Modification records
BEGIN
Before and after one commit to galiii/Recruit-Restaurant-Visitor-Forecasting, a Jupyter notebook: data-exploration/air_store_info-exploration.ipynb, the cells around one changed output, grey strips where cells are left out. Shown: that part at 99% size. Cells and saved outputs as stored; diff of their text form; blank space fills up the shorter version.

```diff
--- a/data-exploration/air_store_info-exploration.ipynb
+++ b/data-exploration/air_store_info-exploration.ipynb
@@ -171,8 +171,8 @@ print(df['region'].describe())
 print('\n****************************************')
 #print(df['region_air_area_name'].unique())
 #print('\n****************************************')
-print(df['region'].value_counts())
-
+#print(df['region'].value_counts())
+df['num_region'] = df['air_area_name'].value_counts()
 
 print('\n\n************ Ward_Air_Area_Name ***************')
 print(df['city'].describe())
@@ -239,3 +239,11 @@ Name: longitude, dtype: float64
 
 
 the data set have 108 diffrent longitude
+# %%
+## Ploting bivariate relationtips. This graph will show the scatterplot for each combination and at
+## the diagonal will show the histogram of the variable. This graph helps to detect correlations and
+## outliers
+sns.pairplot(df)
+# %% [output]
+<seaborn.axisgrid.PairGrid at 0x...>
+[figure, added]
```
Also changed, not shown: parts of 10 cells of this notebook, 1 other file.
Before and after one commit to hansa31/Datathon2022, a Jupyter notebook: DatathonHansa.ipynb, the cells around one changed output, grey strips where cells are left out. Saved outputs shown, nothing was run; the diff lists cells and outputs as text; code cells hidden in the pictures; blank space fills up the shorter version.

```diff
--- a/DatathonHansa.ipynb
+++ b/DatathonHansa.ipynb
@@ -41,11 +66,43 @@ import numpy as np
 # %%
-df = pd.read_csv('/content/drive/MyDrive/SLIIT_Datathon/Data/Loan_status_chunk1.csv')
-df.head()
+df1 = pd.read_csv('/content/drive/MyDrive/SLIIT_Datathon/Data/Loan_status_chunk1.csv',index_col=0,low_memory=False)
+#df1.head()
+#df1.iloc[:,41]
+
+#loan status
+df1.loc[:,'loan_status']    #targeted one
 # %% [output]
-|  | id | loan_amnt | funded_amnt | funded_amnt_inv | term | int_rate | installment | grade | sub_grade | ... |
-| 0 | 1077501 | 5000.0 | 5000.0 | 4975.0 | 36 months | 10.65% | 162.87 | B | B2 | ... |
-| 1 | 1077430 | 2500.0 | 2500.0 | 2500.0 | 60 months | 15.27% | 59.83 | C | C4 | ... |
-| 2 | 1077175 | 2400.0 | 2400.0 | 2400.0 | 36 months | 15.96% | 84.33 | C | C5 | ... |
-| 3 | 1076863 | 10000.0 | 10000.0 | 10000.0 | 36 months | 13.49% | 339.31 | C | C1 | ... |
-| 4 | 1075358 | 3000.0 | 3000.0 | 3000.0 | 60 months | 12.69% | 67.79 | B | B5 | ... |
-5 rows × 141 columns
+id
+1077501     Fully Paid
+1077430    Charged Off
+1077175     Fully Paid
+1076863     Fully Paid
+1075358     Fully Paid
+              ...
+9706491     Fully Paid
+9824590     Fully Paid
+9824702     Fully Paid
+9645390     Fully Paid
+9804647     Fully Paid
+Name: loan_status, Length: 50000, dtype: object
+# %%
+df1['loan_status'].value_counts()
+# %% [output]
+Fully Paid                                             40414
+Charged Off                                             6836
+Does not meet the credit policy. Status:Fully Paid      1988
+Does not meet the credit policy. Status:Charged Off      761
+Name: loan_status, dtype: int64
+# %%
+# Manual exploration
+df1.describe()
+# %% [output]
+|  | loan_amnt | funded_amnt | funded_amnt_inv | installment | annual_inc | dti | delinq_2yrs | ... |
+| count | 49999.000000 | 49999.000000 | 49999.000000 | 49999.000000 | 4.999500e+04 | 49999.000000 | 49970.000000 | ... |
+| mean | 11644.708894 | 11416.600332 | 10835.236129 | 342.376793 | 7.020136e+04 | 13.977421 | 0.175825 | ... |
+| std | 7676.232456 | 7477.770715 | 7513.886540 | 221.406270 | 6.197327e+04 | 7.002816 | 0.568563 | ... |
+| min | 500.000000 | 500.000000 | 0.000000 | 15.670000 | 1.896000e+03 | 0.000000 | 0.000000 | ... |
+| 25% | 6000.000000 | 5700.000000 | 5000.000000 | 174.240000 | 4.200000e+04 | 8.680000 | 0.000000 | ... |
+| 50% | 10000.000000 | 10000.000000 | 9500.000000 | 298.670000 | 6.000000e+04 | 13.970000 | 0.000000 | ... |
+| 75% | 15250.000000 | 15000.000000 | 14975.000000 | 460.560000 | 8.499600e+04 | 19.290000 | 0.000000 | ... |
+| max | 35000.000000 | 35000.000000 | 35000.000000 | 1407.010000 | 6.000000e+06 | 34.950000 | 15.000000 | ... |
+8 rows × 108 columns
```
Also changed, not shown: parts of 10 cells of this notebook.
END
*Required action:*
Each record is to be repeated word for word, with none skipped.

*Result of this exercise:*
Before and after one commit to galiii/Recruit-Restaurant-Visitor-Forecasting, a Jupyter notebook: data-exploration/air_store_info-exploration.ipynb, the cells around one changed output, grey strips where cells are left out. Shown: that part at 99% size. Cells and saved outputs as stored; diff of their text form; blank space fills up the shorter version.

```diff
--- a/data-exploration/air_store_info-exploration.ipynb
+++ b/data-exploration/air_store_info-exploration.ipynb
@@ -171,8 +171,8 @@ print(df['region'].describe())
 print('\n****************************************')
 #print(df['region_air_area_name'].unique())
 #print('\n****************************************')
-print(df['region'].value_counts())
-
+#print(df['region'].value_counts())
+df['num_region'] = df['air_area_name'].value_counts()
 
 print('\n\n************ Ward_Air_Area_Name ***************')
 print(df['city'].describe())
@@ -239,3 +239,11 @@ Name: longitude, dtype: float64
 
 
 the data set have 108 diffrent longitude
+# %%
+## Ploting bivariate relationtips. This graph will show the scatterplot for each combination and at
+## the diagonal will show the histogram of the variable. This graph helps to detect correlations and
+## outliers
+sns.pairplot(df)
+# %% [output]
+<seaborn.axisgrid.PairGrid at 0x...>
+[figure, added]
```
Also changed, not shown: parts of 10 cells of this notebook, 1 other file.
Before and after one commit to hansa31/Datathon2022, a Jupyter notebook: DatathonHansa.ipynb, the cells around one changed output, grey strips where cells are left out. Saved outputs shown, nothing was run; the diff lists cells and outputs as text; code cells hidden in the pictures; blank space fills up the shorter version.

```diff
--- a/DatathonHansa.ipynb
+++ b/DatathonHansa.ipynb
@@ -41,11 +66,43 @@ import numpy as np
 # %%
-df = pd.read_csv('/content/drive/MyDrive/SLIIT_Datathon/Data/Loan_status_chunk1.csv')
-df.head()
+df1 = pd.read_csv('/content/drive/MyDrive/SLIIT_Datathon/Data/Loan_status_chunk1.csv',index_col=0,low_memory=False)
+#df1.head()
+#df1.iloc[:,41]
+
+#loan status
+df1.loc[:,'loan_status']    #targeted one
 # %% [output]
-|  | id | loan_amnt | funded_amnt | funded_amnt_inv | term | int_rate | installment | grade | sub_grade | ... |
-| 0 | 1077501 | 5000.0 | 5000.0 | 4975.0 | 36 months | 10.65% | 162.87 | B | B2 | ... |
-| 1 | 1077430 | 2500.0 | 2500.0 | 2500.0 | 60 months | 15.27% | 59.83 | C | C4 | ... |
-| 2 | 1077175 | 2400.0 | 2400.0 | 2400.0 | 36 months | 15.96% | 84.33 | C | C5 | ... |
-| 3 | 1076863 | 10000.0 | 10000.0 | 10000.0 | 36 months | 13.49% | 339.31 | C | C1 | ... |
-| 4 | 1075358 | 3000.0 | 3000.0 | 3000.0 | 60 months | 12.69% | 67.79 | B | B5 | ... |
-5 rows × 141 columns
+id
+1077501     Fully Paid
+1077430    Charged Off
+1077175     Fully Paid
+1076863     Fully Paid
+1075358     Fully Paid
+              ...
+9706491     Fully Paid
+9824590     Fully Paid
+9824702     Fully Paid
+9645390     Fully Paid
+9804647     Fully Paid
+Name: loan_status, Length: 50000, dtype: object
+# %%
+df1['loan_status'].value_counts()
+# %% [output]
+Fully Paid                                             40414
+Charged Off                                             6836
+Does not meet the credit policy. Status:Fully Paid      1988
+Does not meet the credit policy. Status:Charged Off      761
+Name: loan_status, dtype: int64
+# %%
+# Manual exploration
+df1.describe()
+# %% [output]
+|  | loan_amnt | funded_amnt | funded_amnt_inv | installment | annual_inc | dti | delinq_2yrs | ... |
+| count | 49999.000000 | 49999.000000 | 49999.000000 | 49999.000000 | 4.999500e+04 | 49999.000000 | 49970.000000 | ... |
+| mean | 11644.708894 | 11416.600332 | 10835.236129 | 342.376793 | 7.020136e+04 | 13.977421 | 0.175825 | ... |
+| std | 7676.232456 | 7477.770715 | 7513.886540 | 221.406270 | 6.197327e+04 | 7.002816 | 0.568563 | ... |
+| min | 500.000000 | 500.000000 | 0.000000 | 15.670000 | 1.896000e+03 | 0.000000 | 0.000000 | ... |
+| 25% | 6000.000000 | 5700.000000 | 5000.000000 | 174.240000 | 4.200000e+04 | 8.680000 | 0.000000 | ... |
+| 50% | 10000.000000 | 10000.000000 | 9500.000000 | 298.670000 | 6.000000e+04 | 13.970000 | 0.000000 | ... |
+| 75% | 15250.000000 | 15000.000000 | 14975.000000 | 460.560000 | 8.499600e+04 | 19.290000 | 0.000000 | ... |
+| max | 35000.000000 | 35000.000000 | 35000.000000 | 1407.010000 | 6.000000e+06 | 34.950000 | 15.000000 | ... |
+8 rows × 108 columns
```
Also changed, not shown: parts of 10 cells of this notebook.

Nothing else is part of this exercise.